Mechanics: Place of reward
Another piece of the mechanics of reward is the whole concept of place of reward, and its nemesis — consistency. I see innumerable videos on the internet where the reward is delivered in a variety of places throughout the course of a short video in relation to one specific behavior or task with concomitant varying results. Yes, our dogs can be moving targets, but we can still strive for consistency of place of reward to facilitate cleaner learning.
There is a vast variance of opinions on “place of reward” depending on what skill is being taught. Left hand/right hand, fingers tucked back, fingers level, fingers cupped/toy hidden, toy out, there are innumerable details that vary with the task taught and the stage of training. Some skills sets do not require as consistent a place of reward as others. The specifics of place of reward depending on what skill set is being taught is again a whole other article. My point here is be thoughtful about what position you want your dog to be in for a task and reward accordingly. Think about it, film it, review it, change it, and then once tweaked, push yourself for consistency, before you push your dog for consistency. However you are going to define place of reward for that skill set, you need to be consistent in delivery.
Being consistent with place of reward does not contradict the need that may occur to vary style or type of reward during a session. Each of those would also have their best place of reward depending on what is being taught. In addition, place of reward usually evolves as a task is taught. Knowing how and when to vary place of reward is an art form.
Evolution of reward:
As training progresses, reward needs to remain fluid and changeable in many different aspects. Reward is never static if training is progressing how it should. For e.g., when I am first starting a very young puppy, I may be rewarding using a treat/food lure like a magnet, and be rewarding 100% of the time for a particular shaped behavior. If I am using food up over the head of a pup to sit, the pup sits, and food comes directly from the visually close lure position to the mouth. Then I may transition to rewarding after execution and a marker (a verbal marker “yes” or a clicker). Food now is not over the nose of the pup, I simply say the command, mark when executed, then deliver the food. Then, I might transition to rewarding a sequence of behaviors vs. one isolated behavior. For e.g., now I want my pup to sit and stay. He has captured the sit idea, and now I am adding a second concept — sit and hold the sit until I release you. The timing and place of my reward will now shift from the quick reward for the sit to reward on release from the sit. So reward is subject to development along with the development of the dog, physically and mentally.

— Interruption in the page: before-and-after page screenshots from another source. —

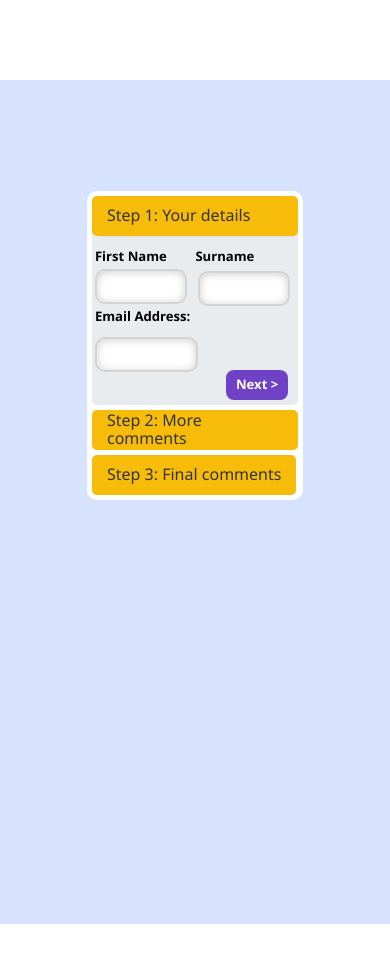
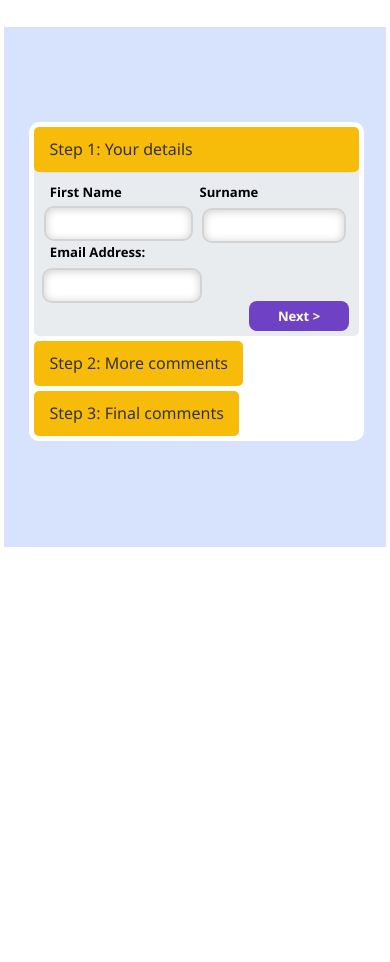
Before and after one commit to maurice-35/client-form, a React (Create React App) app in the folder client/: page / in a window 390 px wide. Shown: the top 962 px of the page. After the commit the page ends 844 px from the top, so only its background shows below. Built offline with nearby package versions, Linux system fonts and the light colour scheme; no server answers.

Commit message:
update styling

```diff
--- a/client/src/component/UserForm.js
+++ b/client/src/component/UserForm.js
@@ -137,8 +137,8 @@ const UserForm = ({
                     <div className="comments">
                       <div className="fcomment">
                         <label className="label label-comment" htmlFor="comment">Comments</label>
-                        <input onChange={(event) => handle(event.target.name, event.target.value)}
-                          className="comment-comment" type="textarea" id="fcomment" name="comment"
+                        <textarea onChange={(event) => handle(event.target.name, event.target.value)}
+                          className="comment-comment"  id="fcomment" name="comment"
                         />
                       </div>
                       <div className="next">
--- a/client/src/style/index.css
+++ b/client/src/style/index.css
@@ -1,7 +1,3 @@
-*{
-	box-sizing: border-box;
-	margin: 0;
-}
 
 body {
 position: relative;
@@ -9,16 +5,20 @@ font-family: 'Segoe UI', Tahoma, Geneva, Verdana, sans-serif;
 cursor: pointer;
 }
 
+section {
+	display: flex;
+	flex-direction: column;
+	justify-items: center;
+	background-color: rgba(170, 193, 250, 0.467);
+	margin: 7% 1% 7% 1%;
+}
+
 .container {
 	display: flex;
 	flex-direction: column;
 	justify-items: center;
-	flex-grow: 1;
-	height: 100vh;
-	width: 100vw;
-	background-color: rgba(170, 193, 250, 0.467);
-	margin-top: 8rem;
-	margin-bottom: 8rem;
+	height: 100%;
+	width: 100%;
 	font-size: 1.75rem;
 }
 
@@ -28,14 +28,13 @@ cursor: pointer;
 	justify-items: last baseline;
 	align-items: flex-end;
 	position: relative;
-	width: 60%;
-	margin-top: 5rem;
-	margin-bottom: -5rem;
+	width: 95%;
+	margin-top: 10%;
+	margin-bottom: 30%;
 	padding-top: 1.5rem;
-	padding-bottom: -3rem;
 	border-radius: 1rem;
 	background-color: #fff;
-	margin-left: 20%;
+	margin-left: 3%;
 }
 
 form.column {
@@ -46,7 +45,7 @@ form.column {
 	display: flex;
 	align-items: center;
 	width: 100%;
-	height: 5rem;
+	height: 4.5rem;
 	border-radius: 0.5rem;
 	background-color:#f7bc09;
 	margin-top: -1.5rem;
@@ -69,6 +68,7 @@ form.column {
 	padding-bottom: 0.5rem;
 	border-radius: 1rem;
 }
+
 #fname.input.input-fname {
 	display: flex;
 	width: 16rem;
@@ -178,7 +178,7 @@ form.column {
 }
 .label.label-email {
 	margin-top: 3rem;
-	margin-bottom: 1rem;
+	margin-bottom: 0.5rem;
 	margin-left: 0.75rem;
 }
 
@@ -196,7 +196,7 @@ form.column {
 }
 .label.label-dob {
 	border-right: 2rem;
-	margin-bottom: 1rem;
+	margin-bottom: 0.5rem;
 	margin-top: 1rem;
 }
 .label.label-next {
@@ -268,48 +268,22 @@ a.collapsed {
 }
 
 @media only screen and (max-width: 770px) {
-	.panel-heading {
-		height: 4rem;
-	}
   #fname.input.input-fname {
     width: 90%;
-		margin-left: 0.25rem;
+		margin-left: 1rem;
 	}
 	#sname.input.input-sname {
     width: 90%;
 		margin-left: 0.25rem;
 	}
-	#email.input {
-		width: 50%;
-		margin-left: 0.25rem;
-	}
-	#telephone.input.input-tel {
-		width: 70%;
-		margin-left: 0.25rem;
-	}
-	.label.label-tel {
-		margin-left: -0.50rem;
-	}
 	#gender {
-		width: 7.5rem;
-		margin-left: -7rem;
+		width: 100%;
+		margin-left: -5rem;
 	}
 	.label.label-gender {
 		margin-left: -0.75rem;
 	}
-	.label.label-fname {
-		margin-left: -0.5rem;
-	}
 	.label.label-sname {
 		margin-left: -0.75rem;
 	}
-	.label.label-email {
-		margin-left: -0.5rem;
-	}
-	#date.input {
-		width: 16%;
-	}
-	.label.label-next {
-		width: 30%;
-	}
 }
```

At some point in time, once I am teaching sequences of behaviors, I am probably going to introduce variable reward, not rewarding 100% of the time to build curiosity and what we call drive to problem solve and get the reward. To isolate one factor, whether or when I switch to variable reward might depend on the status of the dog. I might have a dog who is smart and executes the sequence really well, but is behaviorally insecure and might need way more time at 100% reward. Or I may have a super smart dog who rapidly gets bored with 100% reward. Now we are getting into the infinite nuances of reward and shaping behaviors. But these are all considerations to be brought to bear to the training equation. What the reward schedule is for any given dog or task will vary.
Reward: It is a many splendored and every so complicated thing, and worthy of far more of our attention as canine professionals than a cursory emotional stance of whether you reward or not.